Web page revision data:
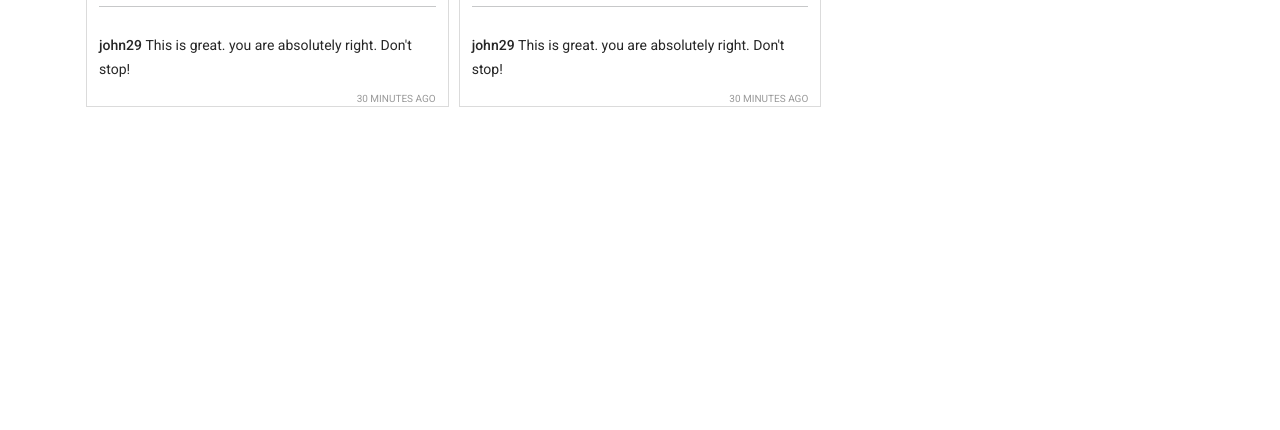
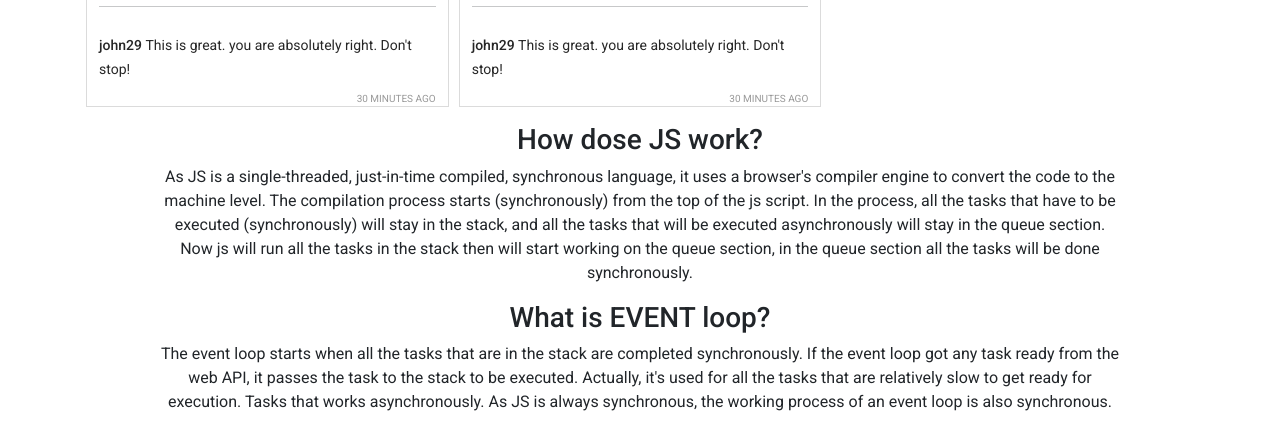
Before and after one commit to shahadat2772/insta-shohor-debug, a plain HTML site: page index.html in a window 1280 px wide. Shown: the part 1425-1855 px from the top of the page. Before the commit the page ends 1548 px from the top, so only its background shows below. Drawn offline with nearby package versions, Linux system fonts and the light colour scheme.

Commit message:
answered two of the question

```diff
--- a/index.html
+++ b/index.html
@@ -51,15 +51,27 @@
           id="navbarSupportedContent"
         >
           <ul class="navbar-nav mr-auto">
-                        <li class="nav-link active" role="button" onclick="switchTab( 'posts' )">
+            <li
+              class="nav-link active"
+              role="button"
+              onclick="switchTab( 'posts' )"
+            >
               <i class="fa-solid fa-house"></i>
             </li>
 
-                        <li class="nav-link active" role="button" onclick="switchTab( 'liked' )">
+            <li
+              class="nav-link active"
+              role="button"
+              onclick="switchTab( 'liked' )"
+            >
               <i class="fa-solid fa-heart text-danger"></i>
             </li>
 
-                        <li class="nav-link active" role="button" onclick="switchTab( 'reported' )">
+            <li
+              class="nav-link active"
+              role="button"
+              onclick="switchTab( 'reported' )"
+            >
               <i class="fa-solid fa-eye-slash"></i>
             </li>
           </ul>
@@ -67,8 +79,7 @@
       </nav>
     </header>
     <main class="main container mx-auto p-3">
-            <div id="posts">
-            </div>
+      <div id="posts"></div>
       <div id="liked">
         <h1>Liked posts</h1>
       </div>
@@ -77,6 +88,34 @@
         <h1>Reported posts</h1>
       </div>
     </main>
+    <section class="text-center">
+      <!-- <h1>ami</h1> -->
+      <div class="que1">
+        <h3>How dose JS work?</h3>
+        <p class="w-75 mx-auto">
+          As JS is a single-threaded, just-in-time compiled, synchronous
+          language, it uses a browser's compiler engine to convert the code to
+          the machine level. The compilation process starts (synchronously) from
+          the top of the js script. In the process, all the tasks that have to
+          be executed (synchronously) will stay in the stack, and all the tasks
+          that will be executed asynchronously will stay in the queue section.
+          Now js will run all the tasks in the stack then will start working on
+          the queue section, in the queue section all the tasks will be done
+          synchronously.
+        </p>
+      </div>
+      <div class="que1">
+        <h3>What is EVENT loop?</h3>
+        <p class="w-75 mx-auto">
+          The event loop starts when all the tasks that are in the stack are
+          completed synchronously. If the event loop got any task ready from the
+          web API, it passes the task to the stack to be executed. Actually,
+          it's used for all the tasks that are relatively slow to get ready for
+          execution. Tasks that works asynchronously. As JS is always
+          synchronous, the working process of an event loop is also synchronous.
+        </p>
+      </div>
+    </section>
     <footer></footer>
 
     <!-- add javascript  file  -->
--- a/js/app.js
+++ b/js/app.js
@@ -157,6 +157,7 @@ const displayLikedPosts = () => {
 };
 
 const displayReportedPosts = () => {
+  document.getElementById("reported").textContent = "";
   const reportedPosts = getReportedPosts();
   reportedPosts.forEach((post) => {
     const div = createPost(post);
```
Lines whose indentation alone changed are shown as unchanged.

TASK:
Output every entry exactly as given; pictures are not part of the copy.

ANSWER BOX:
Before and after one commit to shahadat2772/insta-shohor-debug, a plain HTML site: page index.html in a window 1280 px wide. Shown: the part 1425-1855 px from the top of the page. Before the commit the page ends 1548 px from the top, so only its background shows below. Drawn offline with nearby package versions, Linux system fonts and the light colour scheme.

Commit message:
answered two of the question

```diff
--- a/index.html
+++ b/index.html
@@ -51,15 +51,27 @@
           id="navbarSupportedContent"
         >
           <ul class="navbar-nav mr-auto">
-                        <li class="nav-link active" role="button" onclick="switchTab( 'posts' )">
+            <li
+              class="nav-link active"
+              role="button"
+              onclick="switchTab( 'posts' )"
+            >
               <i class="fa-solid fa-house"></i>
             </li>
 
-                        <li class="nav-link active" role="button" onclick="switchTab( 'liked' )">
+            <li
+              class="nav-link active"
+              role="button"
+              onclick="switchTab( 'liked' )"
+            >
               <i class="fa-solid fa-heart text-danger"></i>
             </li>
 
-                        <li class="nav-link active" role="button" onclick="switchTab( 'reported' )">
+            <li
+              class="nav-link active"
+              role="button"
+              onclick="switchTab( 'reported' )"
+            >
               <i class="fa-solid fa-eye-slash"></i>
             </li>
           </ul>
@@ -67,8 +79,7 @@
       </nav>
     </header>
     <main class="main container mx-auto p-3">
-            <div id="posts">
-            </div>
+      <div id="posts"></div>
       <div id="liked">
         <h1>Liked posts</h1>
       </div>
@@ -77,6 +88,34 @@
         <h1>Reported posts</h1>
       </div>
     </main>
+    <section class="text-center">
+      <!-- <h1>ami</h1> -->
+      <div class="que1">
+        <h3>How dose JS work?</h3>
+        <p class="w-75 mx-auto">
+          As JS is a single-threaded, just-in-time compiled, synchronous
+          language, it uses a browser's compiler engine to convert the code to
+          the machine level. The compilation process starts (synchronously) from
+          the top of the js script. In the process, all the tasks that have to
+          be executed (synchronously) will stay in the stack, and all the tasks
+          that will be executed asynchronously will stay in the queue section.
+          Now js will run all the tasks in the stack then will start working on
+          the queue section, in the queue section all the tasks will be done
+          synchronously.
+        </p>
+      </div>
+      <div class="que1">
+        <h3>What is EVENT loop?</h3>
+        <p class="w-75 mx-auto">
+          The event loop starts when all the tasks that are in the stack are
+          completed synchronously. If the event loop got any task ready from the
+          web API, it passes the task to the stack to be executed. Actually,
+          it's used for all the tasks that are relatively slow to get ready for
+          execution. Tasks that works asynchronously. As JS is always
+          synchronous, the working process of an event loop is also synchronous.
+        </p>
+      </div>
+    </section>
     <footer></footer>
 
     <!-- add javascript  file  -->
--- a/js/app.js
+++ b/js/app.js
@@ -157,6 +157,7 @@ const displayLikedPosts = () => {
 };
 
 const displayReportedPosts = () => {
+  document.getElementById("reported").textContent = "";
   const reportedPosts = getReportedPosts();
   reportedPosts.forEach((post) => {
     const div = createPost(post);
```
Lines whose indentation alone changed are shown as unchanged.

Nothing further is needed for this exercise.